## Goal of the exercise
Write every line of the following listing exactly as it reads.
*** Opening Task inputs ***
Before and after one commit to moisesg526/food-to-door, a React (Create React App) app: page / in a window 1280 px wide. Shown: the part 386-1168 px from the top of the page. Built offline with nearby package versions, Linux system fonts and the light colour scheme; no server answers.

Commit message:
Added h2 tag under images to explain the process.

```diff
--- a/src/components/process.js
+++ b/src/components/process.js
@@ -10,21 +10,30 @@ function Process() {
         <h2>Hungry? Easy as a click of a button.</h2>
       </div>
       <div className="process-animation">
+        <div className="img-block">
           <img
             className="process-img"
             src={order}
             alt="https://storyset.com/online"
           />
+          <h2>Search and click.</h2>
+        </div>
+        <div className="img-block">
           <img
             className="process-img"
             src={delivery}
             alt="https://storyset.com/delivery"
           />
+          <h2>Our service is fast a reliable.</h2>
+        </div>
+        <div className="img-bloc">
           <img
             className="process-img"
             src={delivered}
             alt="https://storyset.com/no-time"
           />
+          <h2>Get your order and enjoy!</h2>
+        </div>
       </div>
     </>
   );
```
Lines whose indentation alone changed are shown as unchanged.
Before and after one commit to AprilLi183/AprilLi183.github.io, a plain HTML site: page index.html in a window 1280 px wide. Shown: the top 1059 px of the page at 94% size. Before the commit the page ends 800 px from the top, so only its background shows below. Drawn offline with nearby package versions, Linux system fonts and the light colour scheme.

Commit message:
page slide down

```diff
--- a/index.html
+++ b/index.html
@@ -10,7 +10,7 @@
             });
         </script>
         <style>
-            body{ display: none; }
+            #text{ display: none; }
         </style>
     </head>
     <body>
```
*** Closing Task inputs ***
## Answer to this task
Before and after one commit to moisesg526/food-to-door, a React (Create React App) app: page / in a window 1280 px wide. Shown: the part 386-1168 px from the top of the page. Built offline with nearby package versions, Linux system fonts and the light colour scheme; no server answers.

Commit message:
Added h2 tag under images to explain the process.

```diff
--- a/src/components/process.js
+++ b/src/components/process.js
@@ -10,21 +10,30 @@ function Process() {
         <h2>Hungry? Easy as a click of a button.</h2>
       </div>
       <div className="process-animation">
+        <div className="img-block">
           <img
             className="process-img"
             src={order}
             alt="https://storyset.com/online"
           />
+          <h2>Search and click.</h2>
+        </div>
+        <div className="img-block">
           <img
             className="process-img"
             src={delivery}
             alt="https://storyset.com/delivery"
           />
+          <h2>Our service is fast a reliable.</h2>
+        </div>
+        <div className="img-bloc">
           <img
             className="process-img"
             src={delivered}
             alt="https://storyset.com/no-time"
           />
+          <h2>Get your order and enjoy!</h2>
+        </div>
       </div>
     </>
   );
```
Lines whose indentation alone changed are shown as unchanged.
Before and after one commit to AprilLi183/AprilLi183.github.io, a plain HTML site: page index.html in a window 1280 px wide. Shown: the top 1059 px of the page at 94% size. Before the commit the page ends 800 px from the top, so only its background shows below. Drawn offline with nearby package versions, Linux system fonts and the light colour scheme.

Commit message:
page slide down

```diff
--- a/index.html
+++ b/index.html
@@ -10,7 +10,7 @@
             });
         </script>
         <style>
-            body{ display: none; }
+            #text{ display: none; }
         </style>
     </head>
     <body>
```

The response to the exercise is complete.